PAGE 34. French (Italian) Cyclemotors: Mosquito History & Mosquito 38A

Obviously the Mosquito was designed and built in Italy. However, it was also built under license in France and Britian. After the Velosolex and the VAP, it is the 3rd most popular French ‘moteur-auxiliaire’ so I’ve included it in this French section of the Cyclemaster Museum.



History of Garelli and Mosquito

At age 22, Adalberto Garelli received a degree in engineering and dedicated his work to developing and perfecting the 2-stroke engine for Fiat. He quit in 1911 due to Fiat’s lack of enthusiasm for the 2-stroke engine, and continued his own engine design between 1911 and 1914 which resulted in the 350cc split-single. Garelli worked for other motorcycle manufacturers from 1914 to 1918 during which time he won a competition organized by the Italian Army to design a motorcycle with which he used his 350cc split-single engine.

After WWI Garelli began to produce motorcycles in his own factory. The Garelli 350cc split-single stayed in production until 1926 and made a major impact in racing. By 1928 his motorcycle interest was waning and his factory began producing military equipment leaving motorcycle production completely.


After WWII, military equipment was no longer needed and Garelli introduced an engine called the Mosquito. The Model 38A began in 1946 as a clip-on engine for a bicycle frame.
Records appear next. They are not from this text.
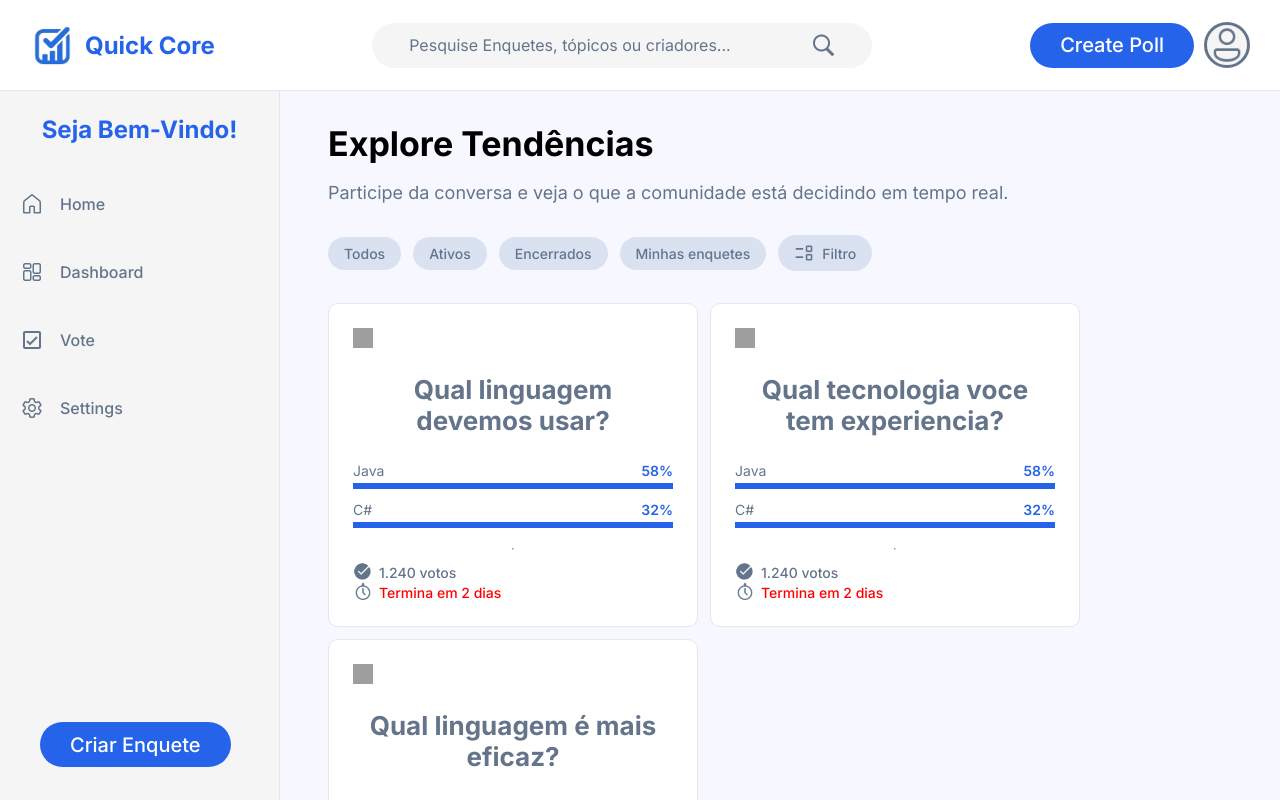
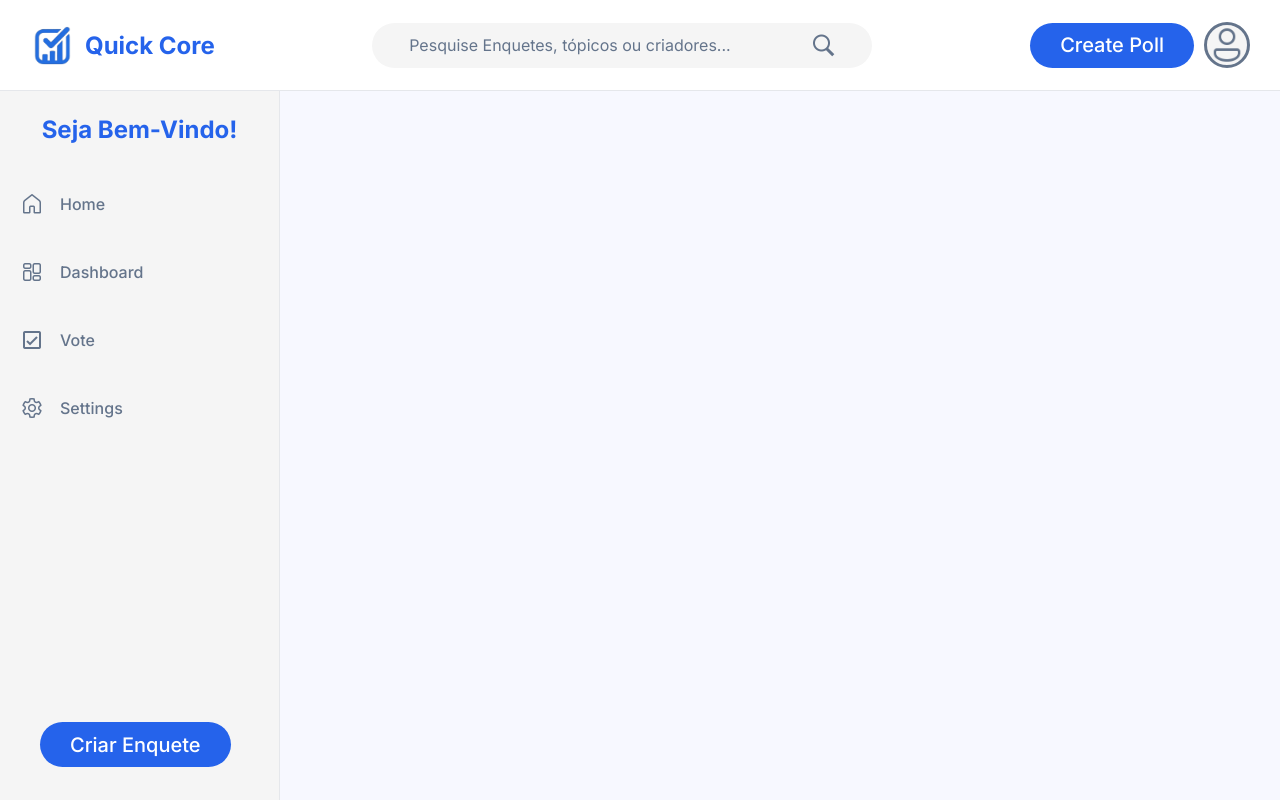
Before and after one commit to HenriqueHiideki/Quick-Core, a React (Vite) app: page /vote in a window 1280 px wide. Shown: the top 800 px of the page. Built offline with nearby package versions, Linux system fonts and the light colour scheme; grey boxes are pictures that could not be loaded.

Commit message:
Separa rotas de home

```diff
--- a/src/App.css
+++ b/src/App.css
@@ -16,21 +16,12 @@ main{
   flex-direction: column;
 }
 
-.container-content{
-  display: flex;
-  flex-direction: row;
-
-}
-
-.container-cards{
-  display: flex;
-  flex-wrap: wrap;
-  align-items: center;
-  gap: 12px;
-  margin: 32px 24px 0 48px;
-}
-
 .content{
   background-color: #f7f8ff;
   width: 100%;
 }
+
+.container-content{
+  display: flex;
+  flex-direction: row;
+}
--- a/src/App.jsx
+++ b/src/App.jsx
@@ -1,10 +1,8 @@
 import "./App.css";
+import { Routes, Route } from "react-router-dom"
+import {Home} from "./pages/Home/Home"
 import { SideBar } from "./components/SideBar/SideBar";
 import { Header } from "./components/Header/header";
-import { DescriptionTitle } from "./components/Description/DescriptionTitle";
-import { ButtonCreatePoll } from "./components/Button/Button-Create-Poll";
-import { FilterTabs } from "./components/FilterTabs/FilterTabs";
-import { Cards } from "./components/Cards/Cards";
 
 function App() {
   return (
@@ -15,32 +13,9 @@ function App() {
           <SideBar />
         </section>
         <section className="content">
-          <DescriptionTitle>Explore Tendências</DescriptionTitle>
-          <div className="container-cards">
-            <FilterTabs>Todos</FilterTabs>
-            <FilterTabs>Ativos</FilterTabs>
-            <FilterTabs>Encerrados</FilterTabs>
-            <FilterTabs>Minhas enquetes</FilterTabs>
-            <FilterTabs>
-              <img
-                src="/icon-filter.png"
-                alt="icone de filtro"
-                className="button-img"
-              />
-              <img
-                src="/icon-filter-white.png"
-                alt="icone de filtro branco"
-                className="button-img-hover"
-              />{" "}
-              Filtro
-            </FilterTabs>
-          </div>
-
-          <div className="container-cards">
-            <Cards>Qual linguagem devemos usar?</Cards>
-            <Cards>Qual tecnologia voce tem experiencia?</Cards>
-            <Cards>Qual linguagem é mais eficaz?</Cards>
-          </div>
+          <Routes>
+            <Route path="/" element={<Home />}/>
+          </Routes>
         </section>
       </div>
     </main>
--- a/src/components/Description/description-style.css
+++ b/src/components/Description/description-style.css
@@ -11,3 +11,13 @@
 .content-title{
     margin: 32px 0 0 48px;
 }
+
+.button-img {
+  height: 20px;
+  width: 20px;
+}
+
+.button-img-hover {
+  height: 20px;
+  width: 20px;
+}
--- a/src/components/FilterTabs/filtertabs-style.css
+++ b/src/components/FilterTabs/filtertabs-style.css
@@ -1,13 +1,3 @@
-.button-img {
-  height: 20px;
-  width: 20px;
-}
-
-.button-img-hover {
-  height: 20px;
-  width: 20px;
-}
-
 .filter-tab-button {
   background-color: #dae2f2;
   padding: 15px 30px;
--- a/src/main.jsx
+++ b/src/main.jsx
@@ -1,9 +1,12 @@
-import { StrictMode } from 'react'
-import { createRoot } from 'react-dom/client'
-import App from './App.jsx'
+import { StrictMode } from "react";
+import { createRoot } from "react-dom/client";
+import { BrowserRouter } from "react-router-dom";
+import App from "./App.jsx";
 
-createRoot(document.getElementById('root')).render(
+createRoot(document.getElementById("root")).render(
   <StrictMode>
-    <App />
+    <BrowserRouter>
+      <App />
+    </BrowserRouter>
   </StrictMode>,
-)
+);
--- /dev/null
+++ b/src/pages/Home/Home.jsx
@@ -0,0 +1,39 @@
+import './home-style.css'
+import { DescriptionTitle } from '../../components/Description/DescriptionTitle';
+import { ButtonCreatePoll } from '../../components/Button/Button-Create-Poll';
+import { FilterTabs } from '../../components/FilterTabs/FilterTabs';
+import { Cards } from '../../components/Cards/Cards';
+
+
+export function Home() {
+  return (
+    <>
+      <DescriptionTitle>Explore Tendências</DescriptionTitle>
+      <div className="container-cards">
+        <FilterTabs>Todos</FilterTabs>
+        <FilterTabs>Ativos</FilterTabs>
+        <FilterTabs>Encerrados</FilterTabs>
+        <FilterTabs>Minhas enquetes</FilterTabs>
+        <FilterTabs>
+          <img
+            src="/icon-filter.png"
+            alt="icone de filtro"
+            className="button-img"
+          />
+          <img
+            src="/icon-filter-white.png"
+            alt="icone de filtro branco"
+            className="button-img-hover"
+          />{" "}
+          Filtro
+        </FilterTabs>
+      </div>
+
+      <div className="container-cards">
+        <Cards>Qual linguagem devemos usar?</Cards>
+        <Cards>Qual tecnologia voce tem experiencia?</Cards>
+        <Cards>Qual linguagem é mais eficaz?</Cards>
+      </div>
+    </>
+  );
+}
--- /dev/null
+++ b/src/pages/Home/home-style.css
@@ -0,0 +1,17 @@
+.container-cards{
+  display: flex;
+  flex-wrap: wrap;
+  align-items: center;
+  gap: 12px;
+  margin: 32px 24px 0 48px;
+}
+
+.button-img {
+  height: 20px;
+  width: 20px;
+}
+
+.button-img-hover {
+  height: 20px;
+  width: 20px;
+}
```
Also changed, not shown: src/pages/Dashboard/Dashboard.jsx (added, +9 -0 lines), src/pages/Dashboard/dashboard.css (added).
The concept was a huge success over two million of the engines were sold worldwide. Power was delivered to the back wheel via a friction wheel and was able to reach a top speed of 20mph.

They opened a branch in France too. In 1952, an endurance run illustrated the reliability of the Mosquito, with continuous use for 55 days.

The Mosquito Model 38B. introduced in 1953, was a 48 cc engine; while the final attachment engine, in 1955, had a special automatic transmission.

1955mosquitoart1.jpg 1955mosquito-copy1.jpg 1955mosquito-copy2.jpg

garelli-mosquito-postcard-copy.jpg 1955mosquito-copy3.jpg mosqad1400.jpg mosqarticles400.jpg

I have two Mosquitos in my collection. As one is French and the other English, and one a Ladies model and the other a Gents cycle, they make an ideal ‘His & Hers’ pair. The French one is extremely pretty and blue in colour, while the British one is very conservative.


1951 Garelli Mosquito 38A Cycle Attachment fitted to a 1940’s Rudge-Whitworth Bicycle


This very attractive 1940’s Rudge Witworth frame sports a 1951 Garelli Mosquito 38cc 2-stroke cycle-attachment engine.


The Mosquito enjoys a good reputation for reliability and power.


This one has been rebuilt, the cycle frame is in good order, it starts easily, and rides well.



1951 Garelli Mosquito 38A Cycle Attachment fitted to a French 1940’s Alvia Bicycle


I bought this delightful Mosquito from a good friend in France. Usually we do exchanges, but he had a lot of money invested in this one so I had to pay him for it.


It still has an original tool-set in the toolbox.


The engine has been rebuilt, and the frame too, using original parts. It also has new Michelin tyres, an Optima saddle, Chantecler bell, and period lighting kit.



1973 Garelli Baby Mosquito


This is a minibike I’ve owned a few years, a 1973 Garelli Baby Mosquito. It came in from Germany, and I MOT’d and registered it. It’s a pretty little thing and I’ve found it interesting to compare with the earlier versions.



1955 Mosquito Italia 50cc


This is an Italian Mosquito that I obtained this year by swapping my Bernardet Cabri with a friend. It then saw a further exchange in France and now resides in my friend’s collection in Paris.


%d bloggers like this: